      The modernist project of heteronormalization of sexual mores and heterosocialization of public life called for a reenvisioning of marriage from a procreative to a romantic contract. It was no accident that Mirza Fath‘ali Akhundzadah, who wrote early political essays against women′s veil, also wrote some of the first plays that condemned arranged marriage, temporary marriage, and polygyny and advocated instead monogamy and the triumph of marriage based on love.¹ Yet romantic love turned out to be a hard sell. Akhundzadah′s political writings were immediately echoed and expanded in writings of intellectuals such as Mirza Aqa Khan Kirmani. But there were...

    • 7 Crafting an Educated Wife and Mother
      (pp. 181-206)

      Hushang′s preoccupation with tailoring his own companionate mate for a lifelong monogamous marriage inA Pitiful Talewas in a sense the culmination of a century-long challenge first posed in the early nineteenth century when Iranian men learned about the European notion of marriage. Iranian men in Europe, keen observers of European marital relations, were also being observed by Europeans, women among them, who would bombard them with questions about ″their women back home″: Why didn′t they bring them to Europe with them? Why did they cover them and keep them at home? Why did they take more than one...

    • 8 Women or Wives of the Nation?
      (pp. 207-231)

      Articulation of homeland (vatan) as a female body had highly contentious repercussions for woman as citizen. Within the familial trope of the modern nation, whether as asister-citizen or as an occupant of the same gender category asmothervatan (or a female beloved vatan), woman became subject to man′s possession and protection. What did it mean to claim parity with men as citizens, as children of the same mother homeland, yet to be under the protective fold of brother-citizens? What did woman-as-metaphor for homeland do for woman-as-citizen?

      Moreover, in the early years of the twentieth century, the very wordwoman,...

    • Epilogue: Feminism and Its Burden of Birth
      (pp. 232-244)

      In a recent issue of an Iranian feminist journal, an author recounted a curious episode:

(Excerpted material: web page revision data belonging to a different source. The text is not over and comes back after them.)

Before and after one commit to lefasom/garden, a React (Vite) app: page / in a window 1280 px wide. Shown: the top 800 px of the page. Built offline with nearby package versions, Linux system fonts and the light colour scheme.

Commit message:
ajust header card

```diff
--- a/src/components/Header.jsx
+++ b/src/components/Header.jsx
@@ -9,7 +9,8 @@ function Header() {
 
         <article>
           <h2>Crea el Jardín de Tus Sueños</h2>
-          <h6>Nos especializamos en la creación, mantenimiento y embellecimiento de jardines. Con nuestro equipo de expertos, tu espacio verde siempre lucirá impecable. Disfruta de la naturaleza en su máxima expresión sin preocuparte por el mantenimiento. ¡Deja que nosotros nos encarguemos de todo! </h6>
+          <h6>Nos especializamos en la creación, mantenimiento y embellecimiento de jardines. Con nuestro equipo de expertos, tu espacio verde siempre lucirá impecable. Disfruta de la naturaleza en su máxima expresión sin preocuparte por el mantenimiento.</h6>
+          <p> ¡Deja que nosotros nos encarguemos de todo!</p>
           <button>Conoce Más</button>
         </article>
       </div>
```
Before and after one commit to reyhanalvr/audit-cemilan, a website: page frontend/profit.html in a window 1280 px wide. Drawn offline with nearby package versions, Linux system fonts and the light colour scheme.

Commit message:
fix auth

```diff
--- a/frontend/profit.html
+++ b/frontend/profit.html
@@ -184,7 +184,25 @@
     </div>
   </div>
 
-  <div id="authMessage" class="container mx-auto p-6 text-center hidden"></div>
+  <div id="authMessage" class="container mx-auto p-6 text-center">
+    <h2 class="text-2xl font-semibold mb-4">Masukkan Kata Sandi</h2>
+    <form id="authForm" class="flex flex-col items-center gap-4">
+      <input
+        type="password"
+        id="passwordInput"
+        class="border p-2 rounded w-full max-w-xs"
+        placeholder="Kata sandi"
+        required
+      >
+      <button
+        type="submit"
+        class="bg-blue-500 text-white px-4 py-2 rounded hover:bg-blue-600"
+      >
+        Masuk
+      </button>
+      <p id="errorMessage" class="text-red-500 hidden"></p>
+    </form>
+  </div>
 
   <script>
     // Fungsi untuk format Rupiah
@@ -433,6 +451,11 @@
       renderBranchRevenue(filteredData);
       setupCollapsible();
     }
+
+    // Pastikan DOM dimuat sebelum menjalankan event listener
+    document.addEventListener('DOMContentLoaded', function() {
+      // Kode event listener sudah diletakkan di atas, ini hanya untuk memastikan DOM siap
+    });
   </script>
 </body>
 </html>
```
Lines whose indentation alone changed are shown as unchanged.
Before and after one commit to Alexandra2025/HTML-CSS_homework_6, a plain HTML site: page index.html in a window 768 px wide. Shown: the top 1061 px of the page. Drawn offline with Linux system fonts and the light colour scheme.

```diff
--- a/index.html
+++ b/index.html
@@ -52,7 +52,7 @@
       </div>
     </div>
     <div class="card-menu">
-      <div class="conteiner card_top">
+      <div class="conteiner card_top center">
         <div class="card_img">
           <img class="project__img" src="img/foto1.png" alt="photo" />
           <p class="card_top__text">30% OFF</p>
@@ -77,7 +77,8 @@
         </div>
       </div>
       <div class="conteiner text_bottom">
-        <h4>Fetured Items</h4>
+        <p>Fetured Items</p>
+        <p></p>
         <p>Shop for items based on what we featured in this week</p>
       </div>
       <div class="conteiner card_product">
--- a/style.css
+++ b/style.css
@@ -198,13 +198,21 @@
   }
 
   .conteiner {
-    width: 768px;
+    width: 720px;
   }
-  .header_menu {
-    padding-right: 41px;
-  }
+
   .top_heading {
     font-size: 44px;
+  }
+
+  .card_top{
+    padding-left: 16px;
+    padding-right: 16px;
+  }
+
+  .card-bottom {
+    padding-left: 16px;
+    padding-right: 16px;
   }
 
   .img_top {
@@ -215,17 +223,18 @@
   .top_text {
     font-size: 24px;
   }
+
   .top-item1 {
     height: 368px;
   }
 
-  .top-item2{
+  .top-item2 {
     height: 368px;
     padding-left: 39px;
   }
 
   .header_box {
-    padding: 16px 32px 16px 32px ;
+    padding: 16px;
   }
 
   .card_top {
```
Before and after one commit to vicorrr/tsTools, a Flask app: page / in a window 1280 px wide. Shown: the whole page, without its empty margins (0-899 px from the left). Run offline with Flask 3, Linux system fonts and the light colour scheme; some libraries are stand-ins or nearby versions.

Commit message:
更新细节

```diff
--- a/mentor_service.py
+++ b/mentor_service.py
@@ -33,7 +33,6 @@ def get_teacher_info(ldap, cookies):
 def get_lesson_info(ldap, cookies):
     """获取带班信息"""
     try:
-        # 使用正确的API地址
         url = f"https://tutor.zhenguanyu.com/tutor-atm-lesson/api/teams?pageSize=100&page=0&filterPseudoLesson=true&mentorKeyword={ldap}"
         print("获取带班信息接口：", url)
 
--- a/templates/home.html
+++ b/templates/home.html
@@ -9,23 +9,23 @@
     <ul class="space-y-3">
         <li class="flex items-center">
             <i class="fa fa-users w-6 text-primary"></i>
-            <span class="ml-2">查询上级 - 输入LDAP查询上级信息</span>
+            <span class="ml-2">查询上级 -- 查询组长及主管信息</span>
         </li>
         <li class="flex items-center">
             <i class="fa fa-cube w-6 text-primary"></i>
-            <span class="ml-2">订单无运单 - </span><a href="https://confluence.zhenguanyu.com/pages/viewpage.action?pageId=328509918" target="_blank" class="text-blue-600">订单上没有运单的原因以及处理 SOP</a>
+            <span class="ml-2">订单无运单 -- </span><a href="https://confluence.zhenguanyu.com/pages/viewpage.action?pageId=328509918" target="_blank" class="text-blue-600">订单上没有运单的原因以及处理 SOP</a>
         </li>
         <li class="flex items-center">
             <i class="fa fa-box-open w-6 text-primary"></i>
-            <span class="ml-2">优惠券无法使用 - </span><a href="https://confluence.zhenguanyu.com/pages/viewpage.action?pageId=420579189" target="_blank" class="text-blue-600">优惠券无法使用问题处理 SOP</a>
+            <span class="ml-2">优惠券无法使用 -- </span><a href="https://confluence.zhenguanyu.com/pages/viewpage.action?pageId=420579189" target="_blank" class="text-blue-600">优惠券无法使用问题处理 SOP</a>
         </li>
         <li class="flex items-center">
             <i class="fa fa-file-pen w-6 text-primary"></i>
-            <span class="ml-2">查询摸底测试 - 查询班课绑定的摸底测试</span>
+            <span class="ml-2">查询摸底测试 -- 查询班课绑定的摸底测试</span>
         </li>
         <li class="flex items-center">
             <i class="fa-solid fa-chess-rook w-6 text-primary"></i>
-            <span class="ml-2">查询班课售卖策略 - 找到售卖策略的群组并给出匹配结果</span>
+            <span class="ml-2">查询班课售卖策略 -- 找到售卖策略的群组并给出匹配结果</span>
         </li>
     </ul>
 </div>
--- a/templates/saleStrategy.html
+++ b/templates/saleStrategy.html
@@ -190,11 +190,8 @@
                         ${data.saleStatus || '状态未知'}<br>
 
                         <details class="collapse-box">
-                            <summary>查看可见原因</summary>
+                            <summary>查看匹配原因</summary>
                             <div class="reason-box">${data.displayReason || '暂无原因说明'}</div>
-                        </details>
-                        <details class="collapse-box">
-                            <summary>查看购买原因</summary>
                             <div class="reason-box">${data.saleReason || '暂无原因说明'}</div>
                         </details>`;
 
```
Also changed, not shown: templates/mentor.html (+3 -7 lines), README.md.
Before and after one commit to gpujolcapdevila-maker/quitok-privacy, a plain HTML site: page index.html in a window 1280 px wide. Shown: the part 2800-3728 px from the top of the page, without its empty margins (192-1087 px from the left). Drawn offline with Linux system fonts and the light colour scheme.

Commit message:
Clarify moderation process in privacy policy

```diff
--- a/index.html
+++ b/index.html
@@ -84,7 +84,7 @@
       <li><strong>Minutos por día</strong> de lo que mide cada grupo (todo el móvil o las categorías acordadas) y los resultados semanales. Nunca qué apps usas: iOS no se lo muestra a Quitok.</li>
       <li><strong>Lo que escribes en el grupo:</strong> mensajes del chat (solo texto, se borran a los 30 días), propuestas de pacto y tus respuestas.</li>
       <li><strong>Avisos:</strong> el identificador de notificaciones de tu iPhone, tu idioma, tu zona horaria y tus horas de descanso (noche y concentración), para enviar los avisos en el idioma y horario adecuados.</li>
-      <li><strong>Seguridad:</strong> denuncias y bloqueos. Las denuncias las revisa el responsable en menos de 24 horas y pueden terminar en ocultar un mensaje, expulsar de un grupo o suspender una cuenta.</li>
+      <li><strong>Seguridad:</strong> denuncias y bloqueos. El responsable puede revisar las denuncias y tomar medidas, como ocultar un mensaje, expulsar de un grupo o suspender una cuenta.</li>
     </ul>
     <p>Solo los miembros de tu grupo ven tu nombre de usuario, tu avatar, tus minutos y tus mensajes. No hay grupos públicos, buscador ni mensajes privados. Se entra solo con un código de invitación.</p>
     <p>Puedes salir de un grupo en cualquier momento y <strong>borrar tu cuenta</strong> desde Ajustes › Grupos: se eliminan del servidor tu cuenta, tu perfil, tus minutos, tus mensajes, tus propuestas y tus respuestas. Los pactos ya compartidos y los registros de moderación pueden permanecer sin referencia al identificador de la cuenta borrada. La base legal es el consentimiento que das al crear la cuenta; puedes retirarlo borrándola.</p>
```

      The daughter of a friend of mine, a student in a good Tehran high school, came home bubbling with a report about the school, her class, and the teacher. Her teacher had said that Qajar women made themselves look like men. The daughter added, ″and we saw their pictures, the women were really ugly.″ My friend and I asked in surprise, ″What do you mean? Were they dressed as men?″ She responded, ″No, they were very fat and had mustaches.″ We asked again, ″Were they...

  8. Notes
    (pp. 245-306)
  9. Glossary
    (pp. 307-310)
  10. Bibliography
    (pp. 311-340)
  11. Credits
    (pp. 341-342)
  12. Index
    (pp. 343-363)